Treyarch’s Call of Duty: Black Ops is now available to purchase in the UK, and if you buy the game (which carries a £55 RRP) for its campaign only, you’re buying it for 7-8 hours of walled-in, rock-to-rock blasting broken up by alternately hard- or soft-boiled flights of political fancy, and spells behind the wheel of a vehicle with an abbreviated name. You’re buying it for the tedious ebb and flow of red damage pigment, for the rough caress of invisible walls, for the meticulously patterned failings of NPC goons.
You’re buying it for a competent variation on yesterday’s shooter, in other words – for blandness, filler. You’re buying it because you need something to do with your hands while you watch Rambo III.
Buy Black Ops for its multiplayer, by contrast, and you’re buying it for thousands of hours of some of the finest online competitive or cooperative action the industry can offer. You’re buying it for heaps of unlockables – perks, weapons, avatar accessories, killstreaks. You’re buying it for a cornucopia of modes, some familiar, some not-so-familiar, all compelling.
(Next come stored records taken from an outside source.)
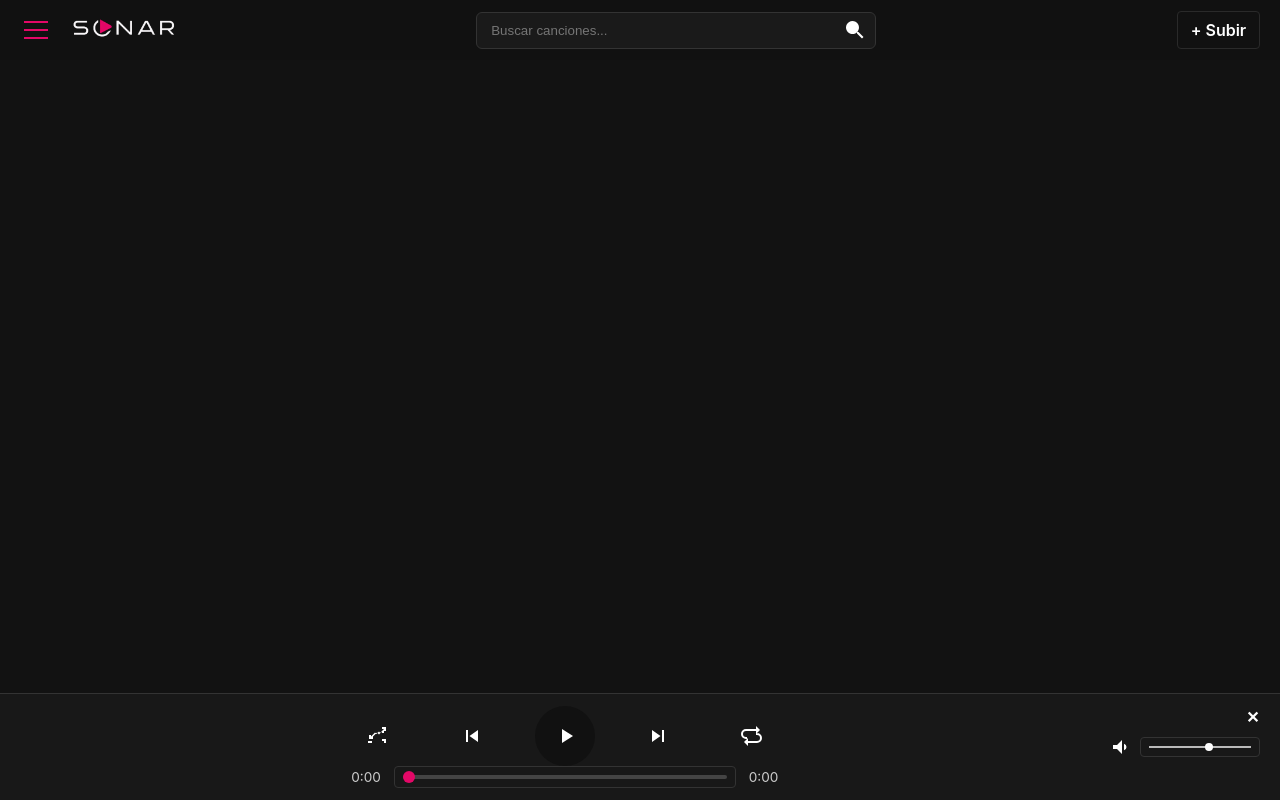
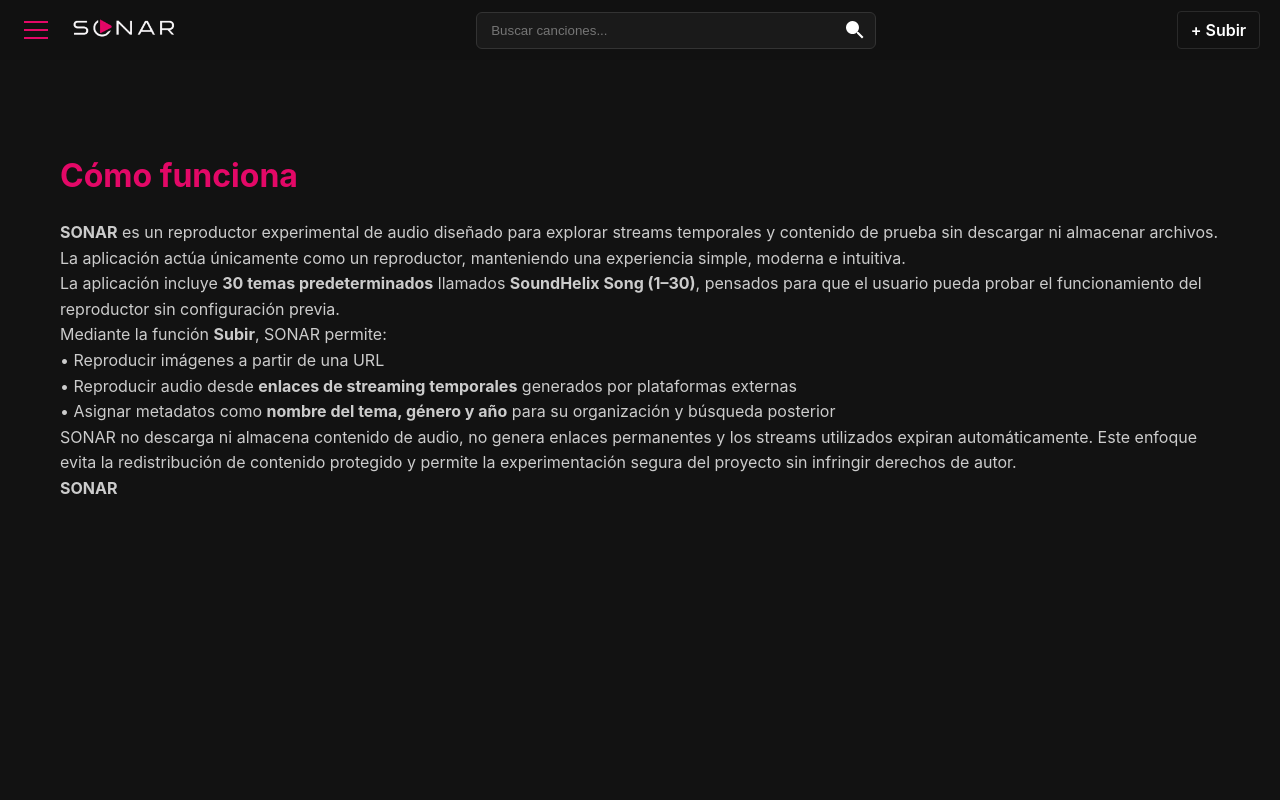
Before and after one commit to MarceloPerezGroh/SonarApp, a React (Vite) app in the folder Sonar-App-frontend/: page /comoFunciona in a window 1280 px wide. Shown: the top 800 px of the page. Built offline with nearby package versions, Linux system fonts and the light colour scheme.

Commit message:
feat: add "How it works" section

```diff
--- a/Sonar-App-frontend/src/App.tsx
+++ b/Sonar-App-frontend/src/App.tsx
@@ -10,6 +10,7 @@
 import AboutPage from "./pages/AboutPage";
 import LicenciaPage from "./pages/LicenciaPage";
 import VersionPage from "./pages/VersionPage";
+import ComoFunciona from "./pages/ComoFunciona";
 
 import "./styles/_variables.css";
 import "./styles/_base.css";
@@ -75,6 +76,7 @@
             <Route path="/about" element={<AboutPage />} />
             <Route path="/licencia" element={<LicenciaPage />} />
             <Route path="/version" element={<VersionPage />} />
+            <Route path="/comoFunciona" element={<ComoFunciona />} />
           </Routes>
         </main>
 
--- a/Sonar-App-frontend/src/layout/TopBar.tsx
+++ b/Sonar-App-frontend/src/layout/TopBar.tsx
@@ -124,16 +124,31 @@
           <Link to="/about" onClick={() => setMenuOpen(false)}>About</Link>
           <Link to="/licencia" onClick={() => setMenuOpen(false)}>Licencia</Link>
           <Link to="/version" onClick={() => setMenuOpen(false)}>Versión</Link>
+          <Link to="/comofunciona" onClick={() => setMenuOpen(false)}>Cómo funciona</Link>
         </div>
 
-        <hr className="sidebar-divider" />
+        <div className="sidebar-text">
+          <span className="sonar-highlight">SONAR</span>
+          <br />
+          <span className="sidebar-author">
+            Desarrollado por{" "}
+            <a
+              href="https://github.com/MarceloPerezGroh"
+              target="_blank"
+              rel="noopener noreferrer"
+            >
+              @MarceloPerezGroh
+            </a>
+          </span>
+          <br />
+          <span className="sidebar-muted">
+             Proyecto experimental
+             <br />
+             Uso demostrativo
+          </span>
+        </div>
+      <p className="sidebar-footer">© 2026 SONAR · Demo</p>
 
-        <div className="sidebar-text">
-          Acerca de <span className="sonar-highlight">SONAR</span> Comunicarte con MarceloPerezGroh
-          Desarrollador · Condiciones · Privacidad · Políticas y seguridad · Cómo funciona SONAR ·
-          Prueba funciones nuevas.
-        </div>
-        <p className="sidebar-footer">© 2026 Dev MarceloPerezGroh</p>
       </nav>
 
       {showUpload && <UploadTrackForm />}
--- a/Sonar-App-frontend/src/main.tsx
+++ b/Sonar-App-frontend/src/main.tsx
@@ -4,7 +4,7 @@
 import { BrowserRouter } from "react-router-dom";
 import App from "./App";
 import "./index.css"; // estilos globales
-import { AuthProvider } from "./hooks/useAuth"; // 👈 importamos el provider
+import { AuthProvider } from "./hooks/useAuth";
 
 const rootElement = document.getElementById("root");
 
--- a/Sonar-App-frontend/src/pages/AboutPage.tsx
+++ b/Sonar-App-frontend/src/pages/AboutPage.tsx
@@ -22,8 +22,8 @@
 
       <p>
         <strong>SONAR</strong> fue desarrollada por{" "}
-        <strong>Marcelo Pérez Groh</strong>, aplicando buenas prácticas de
-        desarrollo frontend, organización de componentes y diseño de interfaces,
+        <strong>Marcelo Pérez Groh</strong>, aplicando prácticas de
+        desarrollo organización de componentes y diseño de interfaces,
         con foco en la calidad del código y la experiencia de usuario.
       </p>
     </div>
--- /dev/null
+++ b/Sonar-App-frontend/src/pages/ComoFunciona.tsx
@@ -0,0 +1,49 @@
+import React from "react";
+import "../styles/page.css";
+
+const ComoFunciona: React.FC = () => {
+  return (
+    <div className="page-container">
+      <h1>Cómo funciona</h1>
+
+      <p>
+        <strong>SONAR</strong> es un reproductor experimental de audio diseñado
+        para explorar streams temporales y contenido de prueba sin descargar ni
+        almacenar archivos. La aplicación actúa únicamente como un reproductor,
+        manteniendo una experiencia simple, moderna e intuitiva.
+      </p>
+
+      <p>
+        La aplicación incluye <strong>30 temas predeterminados</strong> llamados{" "}
+        <strong>SoundHelix Song (1–30)</strong>, pensados para que el usuario
+        pueda probar el funcionamiento del reproductor sin configuración
+        previa.
+      </p>
+
+      <p>
+        Mediante la función <strong>Subir</strong>, SONAR permite:
+        <br />
+        • Reproducir imágenes a partir de una URL
+        <br />
+        • Reproducir audio desde <strong>enlaces de streaming temporales</strong>{" "}
+        generados por plataformas externas
+        <br />
+        • Asignar metadatos como <strong>nombre del tema, género y año</strong> para
+        su organización y búsqueda posterior
+      </p>
+
+
+      <p>
+        SONAR no descarga ni almacena contenido de audio, no genera enlaces
+        permanentes y los streams utilizados expiran automáticamente. Este
+        enfoque evita la redistribución de contenido protegido y permite la
+        experimentación segura del proyecto sin infringir derechos de autor.
+      </p>
+
+      <p><strong>SONAR</strong></p>
+
+    </div>
+  );
+};
+
+export default ComoFunciona;
--- a/Sonar-App-frontend/src/pages/VersionPage.tsx
+++ b/Sonar-App-frontend/src/pages/VersionPage.tsx
@@ -29,7 +29,7 @@
       <p>
         Versión actual: <strong>v1.9.0</strong>
         <br />
-        Última actualización: <strong>Enero - 2026</strong>
+        Última actualización: <strong> - 2026 -</strong>
       </p>
     </div>
   );
--- a/Sonar-App-frontend/src/styles/layout/top-bar.css
+++ b/Sonar-App-frontend/src/styles/layout/top-bar.css
@@ -142,7 +142,7 @@
 .sidebar-text {
   font-size: 14px;
   color: #ccc;
-  line-height: 1.6;
+  line-height: 1.5;
 }
 
 /* Footer */
```
Also changed, not shown: Sonar-App-frontend/src/components/Layout.tsx (deleted, +0 -27 lines).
You’re buying it for maps you can replay and replay till your thumbs bleed and still get ambushed and stuffed at the outset of the next match you join. You’re buying it for zombies, and Nazis, and Nazi zombies. You’re buying it for those sweet, sweet words “triple kill” and the accompanying rumble of a Cobra attack helicopter.
You’re buying it, in other words, because you have some grasp on the notion of value-for-money, dislike head-butting spawn points, appreciate a bit of actual, genuine variety and are eager to have your wits – rather than your patience – tested.
Now call me presumptuous, but I’d lay heavy odds that those of you buying for the second reason out-number those buying for the first. I’d lay heavy odds that Activision and Treyarch know it, too. They ought to. Multiplayer has been the franchise’s meat, potatoes, peas and ketchup since Modern Warfare, at least. Even the Man in the Street (the one who isn’t queueing for a midnight launch, that is) should have cottoned on by now, and these days, most Men in the Street have steady broadband connections.
So, my little devil’s advocacy routine of the hour is thus: why do we tolerate the existence of a Call of Duty single player? Is that shell-shocked corridor anything more than an introductory formality? Shouldn’t Activision learn a few lessons from the success of Battlefield 1943, and strip the dead wood out of its biggest action franchise? Share your thoughts below.
And watch out for our own Black Ops review shortly.